There are routes that Landlords can take to regain money owed; such as pursuing lawful debt via the courts; so that even if a company is declared bankrupt , money can still be recouped after bankruptcy has ended. Taking legal advice is always recommended, but these are costly and time consuming routes which do not always guarantee a return of what you are owed.
This is where the real difference lies between regulated and non-regulated agents. Checking the credentials and affiliations of an agent before using them is really the best method to prevent any such situations before they even might happen. Agents, such as ourselves, who are members of the Association of Residential Letting Agents (ARLA) have a bonded insurance policy that covers money missing. This Client Money Protection gives Landlords and Tenants alike a confidence in dealing with us, and enables us to gain public trust as a reliable, safe agent. Saving money on a letting fee and choosing a non-regulated agent may seem like a quick way to cut costs, but you have to ask yourself why they can charge a lower fee in comparison to regulated agents, and what you will get for that money.
Particularly in the case of multiple Landlords; you may have several security deposits currently being held by your non-regulated agent. Should that agent run into financial difficulty and close, those deposits will go with them and it will be the Landlord who will be responsible for reimbursing the tenant. If you own multiple properties, this amount could really start to add up; and would certainly be worth more than the money you saved choosing a non-regulated agent over an ARLA regulated agent.

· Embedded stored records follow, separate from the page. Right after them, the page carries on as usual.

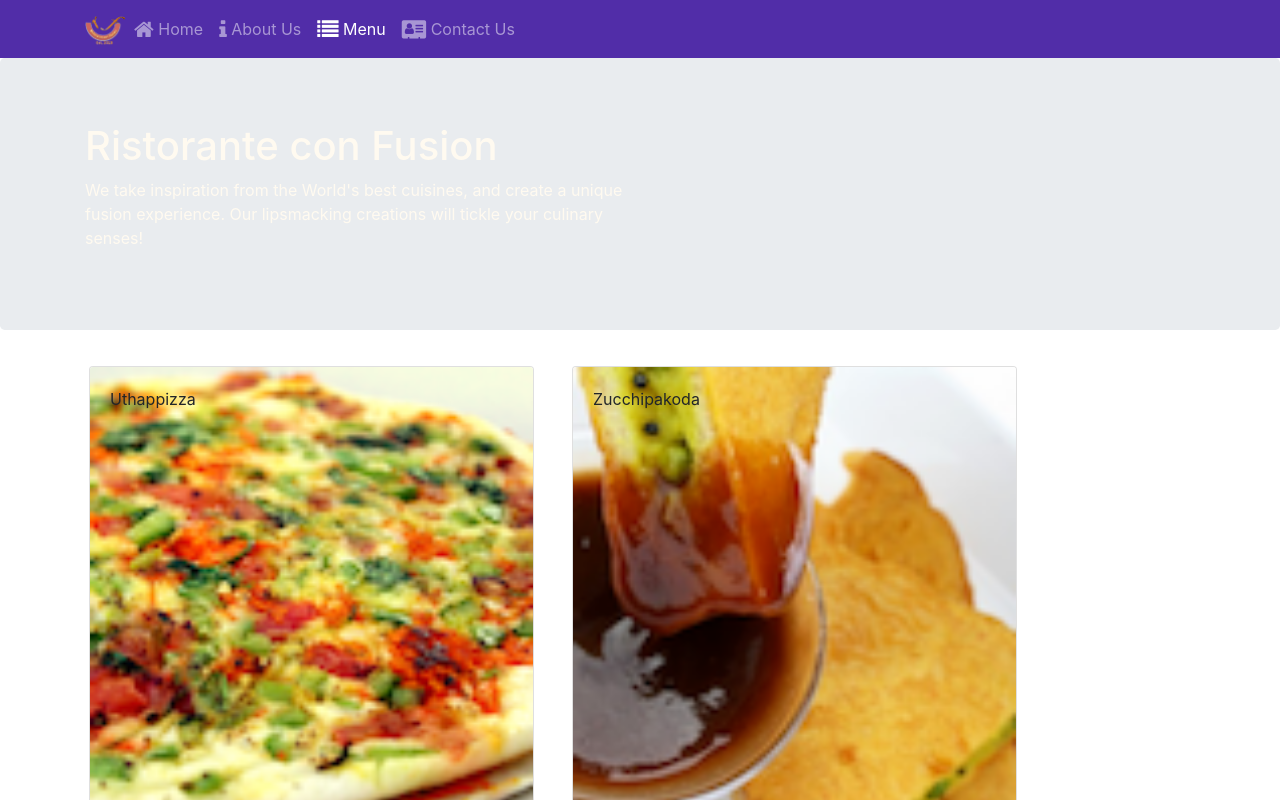
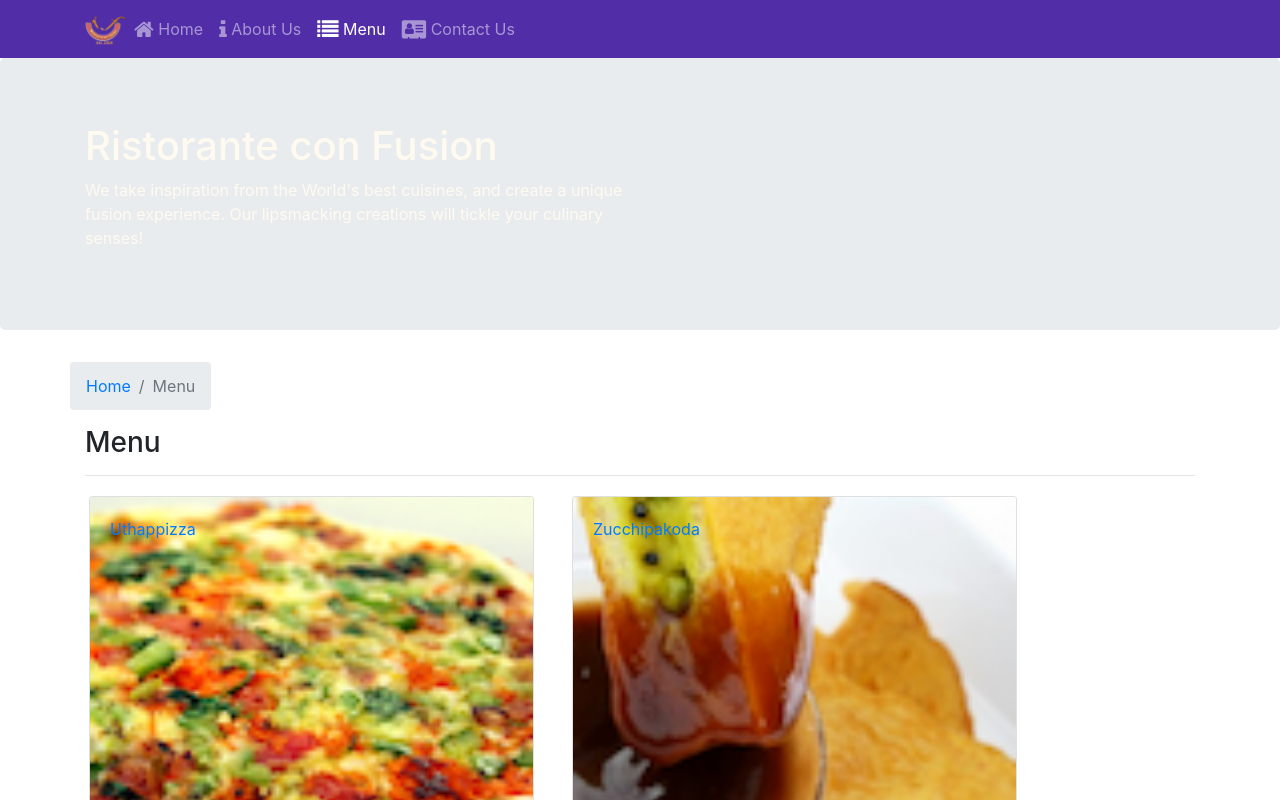
Before and after one commit to vungmai-fptu/react-confusion, a React (Create React App) app: page /menu in a window 1280 px wide. Shown: the top 800 px of the page. Built offline with nearby package versions, Linux system fonts and the light colour scheme.

Commit message:
Single Page Applications Part 2

```diff
--- a/src/components/ContactComponent.js
+++ b/src/components/ContactComponent.js
@@ -1,8 +1,21 @@
 import React from 'react';
+import { Breadcrumb, BreadcrumbItem } from 'reactstrap';
+import { Link } from 'react-router-dom';
 
 function Contact(props) {
     return (
         <div className="container">
+            <div className="row">
+                <Breadcrumb>
+                    <BreadcrumbItem><Link to="/home">Home</Link></BreadcrumbItem>
+                    <BreadcrumbItem active>Contact Us</BreadcrumbItem>
+                </Breadcrumb>
+                <div className="col-12">
+                    <h3>Contact Us</h3>
+                    <hr />
+                </div>
+            </div>
+
             <div className="row row-content">
                 <div className="col-12">
                     <h3>Location Information</h3>
--- a/src/components/DishdetailComponent.js
+++ b/src/components/DishdetailComponent.js
@@ -1,8 +1,10 @@
 import React from 'react';
 import {
     Card, CardImg, CardText, CardBody,
-    CardTitle
+    CardTitle, Breadcrumb, BreadcrumbItem
 } from 'reactstrap';
+import { Link } from 'react-router-dom';
+
 
 function RenderDish({ dish }) {
 
@@ -17,9 +19,28 @@
 }
 
 const DishDetail = (props) => {
-
-
-
+    return (
+        <div className="container">
+            <div className="row">
+                <Breadcrumb>
+                    <BreadcrumbItem><Link to="/menu">Menu</Link></BreadcrumbItem>
+                    <BreadcrumbItem active>{props.dish.name}</BreadcrumbItem>
+                </Breadcrumb>
+                <div className="col-12">
+                    <h3>{props.dish.name}</h3>
+                    <hr />
+                </div>
+            </div>
+            <div className="row">
+                <div className="col-12 col-md-5 m-1">
+                    <RenderDish dish={props.dish} />
+                </div>
+                <div className="col-12 col-md-5 m-1">
+                    <RenderComments comments={props.comments} />
+                </div>
+            </div>
+        </div>
+    );
 }
 
 export default DishDetail;
--- a/src/components/MainComponent.js
+++ b/src/components/MainComponent.js
@@ -30,6 +30,7 @@
     }
 
     render() {
+
         const HomePage = () => {
             return (
                 <Home
@@ -40,6 +41,13 @@
             );
         }
 
+        const DishWithId = ({ match }) => {
+            return (
+                <DishDetail dish={this.state.dishes.filter((dish) => dish.id === parseInt(match.params.dishId, 10))[0]}
+                    comments={this.state.comments.filter((comment) => comment.dishId === parseInt(match.params.dishId, 10))} />
+            );
+        };
+
         return (
 
             <div>
@@ -47,6 +55,7 @@
                 <Switch>
                     <Route path='/home' component={HomePage} />
                     <Route exact path="/menu" component={() => <Menu dishes={this.state.dishes} />} />
+                    <Route path='/menu/:dishId' component={DishWithId} />
                     <Route exact path="/contactus" component={Contact} />
                     <Redirect to="/home" />
                 </Switch>
--- a/src/components/MenuComponent.js
+++ b/src/components/MenuComponent.js
@@ -1,16 +1,20 @@
 import React from 'react';
 import {
     Card, CardImg, CardImgOverlay,
-    CardTitle
+    CardTitle, Breadcrumb, BreadcrumbItem
 } from 'reactstrap';
+import { Link } from 'react-router-dom';
+
 
 function RenderMenuItem({ dish, onClick }) {
     return (
         <Card>
-            <CardImg width="100%" src={dish.image} alt={dish.name} />
-            <CardImgOverlay>
-                <CardTitle>{dish.name}</CardTitle>
-            </CardImgOverlay>
+            <Link to={`/menu/${dish.id}`} >
+                <CardImg width="100%" src={dish.image} alt={dish.name} />
+                <CardImgOverlay>
+                    <CardTitle>{dish.name}</CardTitle>
+                </CardImgOverlay>
+            </Link>
         </Card>
     );
 }
@@ -28,6 +32,16 @@
     return (
         <div className="container">
             <div className="row">
+                <Breadcrumb>
+                    <BreadcrumbItem><Link to="/home">Home</Link></BreadcrumbItem>
+                    <BreadcrumbItem active>Menu</BreadcrumbItem>
+                </Breadcrumb>
+                <div className="col-12">
+                    <h3>Menu</h3>
+                    <hr />
+                </div>
+            </div>
+            <div className="row">
                 {menu}
             </div>
         </div>
```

In one case, a landlord lost £1,236 when her letting agent went into liquidation taking her tenants’ deposit with it. She says she was told by the liquidator that most of the £70,000 owed by the agent was in the form of deposits. Landlords bear the legal responsibility, even though it is letting agents that have spent, lost or vanished with tenants’ deposits.
So Landlords, be aware of rogue agents and make sure you instruct an ARLA regulated agent, such as us! The slight difference in fees will be worth it for the quality of service and peace of mind!